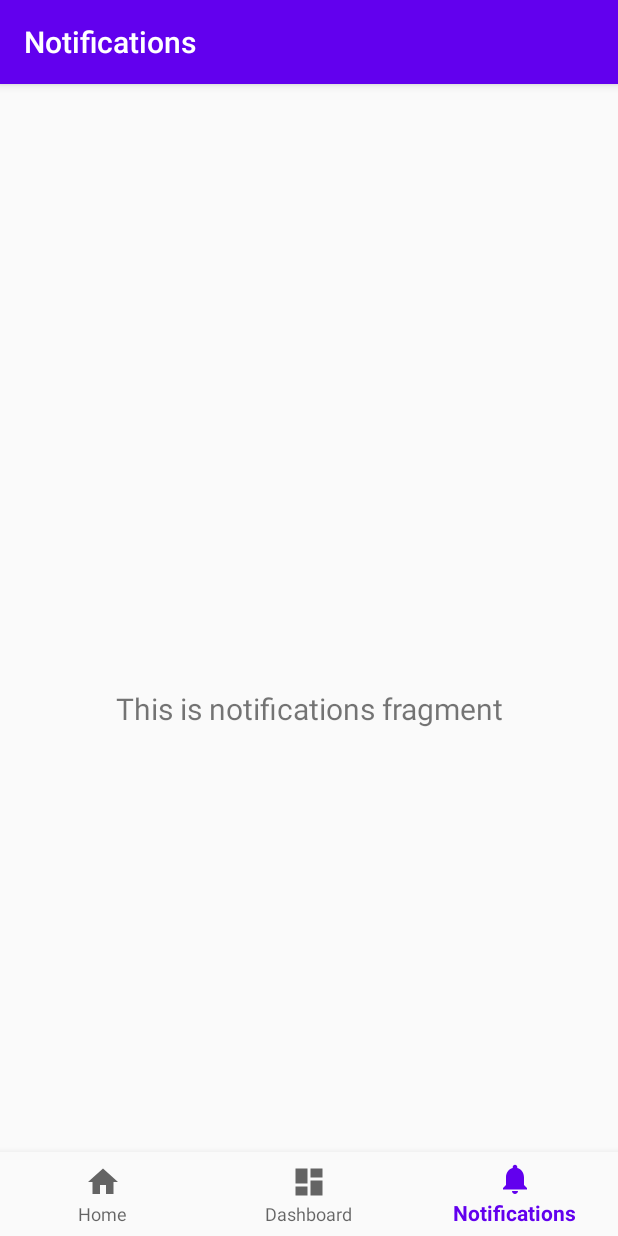
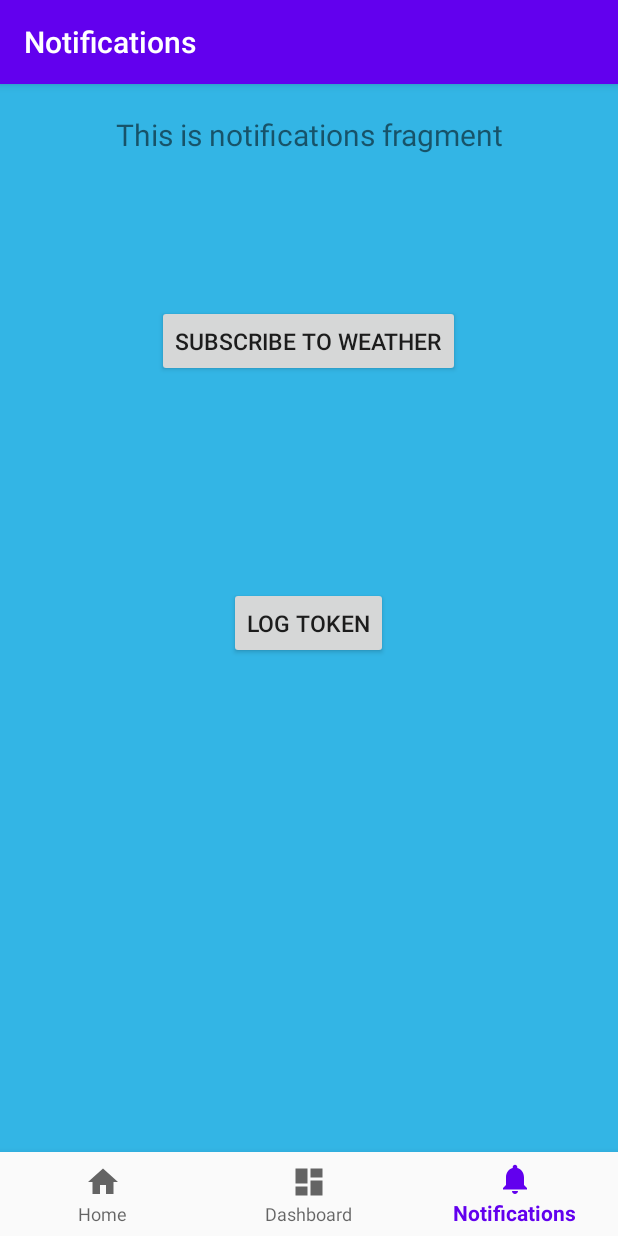
Before and after one commit to zoey1231/Closet, an Android app: the NotificationsFragment screen opened through its navigation route, on a phone screen of 412 x 824 dp. Run offline under Robolectric (Android 15) with nearby library versions, the phone set to English and light mode, and no system bars; our stand-ins replace navigation-ui.

Commit message:
frontend connected to firebase and able to get the token for backend

```diff
--- /dev/null
+++ b/frontend/app/src/main/res/drawable/ic_stat_ic_notification.xml
@@ -0,0 +1,4 @@
+<?xml version="1.0" encoding="utf-8"?>
+<selector xmlns:android="http://schemas.android.com/apk/res/android">
+
+</selector>
--- a/frontend/app/src/main/res/layout/activity_main.xml
+++ b/frontend/app/src/main/res/layout/activity_main.xml
@@ -3,8 +3,21 @@
     xmlns:app="http://schemas.android.com/apk/res-auto"
     android:id="@+id/container"
     android:layout_width="match_parent"
-    android:layout_height="match_parent"
-    android:paddingTop="?attr/actionBarSize">
+    android:layout_height="match_parent">
+
+
+    <fragment
+        android:id="@+id/nav_host_fragment"
+        android:name="androidx.navigation.fragment.NavHostFragment"
+        android:layout_width="match_parent"
+        android:layout_height="match_parent"
+
+        app:defaultNavHost="true"
+        app:layout_constraintBottom_toTopOf="@id/nav_view"
+        app:layout_constraintLeft_toLeftOf="parent"
+        app:layout_constraintRight_toRightOf="parent"
+        app:layout_constraintTop_toTopOf="parent"
+        app:navGraph="@navigation/mobile_navigation" />
 
     <com.google.android.material.bottomnavigation.BottomNavigationView
         android:id="@+id/nav_view"
@@ -18,16 +31,7 @@
         app:layout_constraintRight_toRightOf="parent"
         app:menu="@menu/bottom_nav_menu" />
 
-    <fragment
-        android:id="@+id/nav_host_fragment"
-        android:name="androidx.navigation.fragment.NavHostFragment"
-        android:layout_width="match_parent"
-        android:layout_height="match_parent"
-        app:defaultNavHost="true"
-        app:layout_constraintBottom_toTopOf="@id/nav_view"
-        app:layout_constraintLeft_toLeftOf="parent"
-        app:layout_constraintRight_toRightOf="parent"
-        app:layout_constraintTop_toTopOf="parent"
-        app:navGraph="@navigation/mobile_navigation" />
+
+
 
 </androidx.constraintlayout.widget.ConstraintLayout>
--- a/frontend/app/src/main/res/layout/fragment_dashboard.xml
+++ b/frontend/app/src/main/res/layout/fragment_dashboard.xml
@@ -4,6 +4,7 @@
     xmlns:tools="http://schemas.android.com/tools"
     android:layout_width="match_parent"
     android:layout_height="match_parent"
+    android:background="@android:color/holo_orange_light"
     tools:context=".ui.dashboard.DashboardFragment">
 
     <TextView
--- a/frontend/app/src/main/res/layout/fragment_home.xml
+++ b/frontend/app/src/main/res/layout/fragment_home.xml
@@ -4,6 +4,7 @@
     xmlns:tools="http://schemas.android.com/tools"
     android:layout_width="match_parent"
     android:layout_height="match_parent"
+    android:background="@android:color/holo_red_light"
     tools:context=".ui.home.HomeFragment">
 
     <TextView
--- a/frontend/app/src/main/res/layout/fragment_notifications.xml
+++ b/frontend/app/src/main/res/layout/fragment_notifications.xml
@@ -1,22 +1,41 @@
 <?xml version="1.0" encoding="utf-8"?>
-<androidx.constraintlayout.widget.ConstraintLayout xmlns:android="http://schemas.android.com/apk/res/android"
+<RelativeLayout xmlns:android="http://schemas.android.com/apk/res/android"
     xmlns:app="http://schemas.android.com/apk/res-auto"
     xmlns:tools="http://schemas.android.com/tools"
     android:layout_width="match_parent"
     android:layout_height="match_parent"
-    tools:context=".ui.notifications.NotificationsFragment">
+    tools:context=".ui.notifications.NotificationsFragment"
+    android:background="@android:color/holo_blue_light">
+
 
     <TextView
         android:id="@+id/text_notifications"
         android:layout_width="match_parent"
         android:layout_height="wrap_content"
-        android:layout_marginStart="8dp"
-        android:layout_marginTop="8dp"
-        android:layout_marginEnd="8dp"
         android:textAlignment="center"
         android:textSize="20sp"
-        app:layout_constraintBottom_toBottomOf="parent"
-        app:layout_constraintEnd_toEndOf="parent"
-        app:layout_constraintStart_toStartOf="parent"
-        app:layout_constraintTop_toTopOf="parent" />
-</androidx.constraintlayout.widget.ConstraintLayout>
+        android:layout_marginTop="20dp"
+        android:text="Notification Center"
+         />
+
+    <Button
+        android:id="@+id/subscribeButton"
+        android:layout_width="wrap_content"
+        android:layout_height="wrap_content"
+        android:layout_below="@id/text_notifications"
+        android:layout_centerHorizontal="true"
+        android:layout_marginTop="100dp"
+        android:layout_marginBottom="40dp"
+        android:text="@string/subscribe_to_weather"
+        android:textSize="15sp" />
+
+    <Button
+        android:id="@+id/logTokenButton"
+        android:layout_width="wrap_content"
+        android:layout_height="wrap_content"
+        android:layout_below="@+id/subscribeButton"
+        android:layout_centerHorizontal="true"
+        android:layout_marginTop="100dp"
+        android:text="@string/log_token"
+        android:textSize="15sp" />
+</RelativeLayout>
--- a/frontend/app/src/main/res/values/dimens.xml
+++ b/frontend/app/src/main/res/values/dimens.xml
@@ -2,4 +2,5 @@
     <!-- Default screen margins, per the Android Design guidelines. -->
     <dimen name="activity_horizontal_margin">16dp</dimen>
     <dimen name="activity_vertical_margin">16dp</dimen>
+    <dimen name="standard_field_width">80dp</dimen>
 </resources>
--- a/frontend/app/src/main/res/values/strings.xml
+++ b/frontend/app/src/main/res/values/strings.xml
@@ -3,4 +3,14 @@
     <string name="title_home">Home</string>
     <string name="title_dashboard">Dashboard</string>
     <string name="title_notifications">Notifications</string>
+
+    <string name="subscribe_to_weather">Subscribe To Weather</string>
+    <string name="log_token">Log Token</string>
+
+    <string name="msg_subscribed">Subscribed to weather topic</string>
+    <string name="msg_token_fmt" translatable="false">FCM registration Token: %s</string>
+
+
+    <string name="msg_subscribe_failed">Failed to subscribe to weather topic</string>
+
 </resources>
--- a/frontend/build.gradle
+++ b/frontend/build.gradle
@@ -5,8 +5,8 @@ buildscript {
         jcenter()
     }
     dependencies {
-        classpath "com.android.tools.build:gradle:4.0.1"
-
+        classpath 'com.android.tools.build:gradle:4.1.0'
+        classpath 'com.google.gms:google-services:4.3.4'
         // NOTE: Do not place your application dependencies here; they belong
         // in the individual module build.gradle files
     }
```
Also changed, not shown: frontend/app/build.gradle (+22 -15 lines), frontend/app/src/main/AndroidManifest.xml (+28 -3 lines), frontend/app/src/main/java/com/example/frontend/MainActivity.java (+16 -0 lines), frontend/app/src/main/java/com/example/frontend/MyFirebaseMessagingService.java (added, +65 -0 lines), frontend/app/src/main/java/com/example/frontend/ui/notifications/NotificationsFragment.java (+60 -2 lines), frontend/gradle/wrapper/gradle-wrapper.properties, 3 other files.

[WHAT THE TASK REQUIRES]
Every line with "androidx" in it should be copied from the entries above.

[TASK OUTPUT]
+        android:name="androidx.navigation.fragment.NavHostFragment"
-        android:name="androidx.navigation.fragment.NavHostFragment"
 </androidx.constraintlayout.widget.ConstraintLayout>
-<androidx.constraintlayout.widget.ConstraintLayout xmlns:android="http://schemas.android.com/apk/res/android"
-</androidx.constraintlayout.widget.ConstraintLayout>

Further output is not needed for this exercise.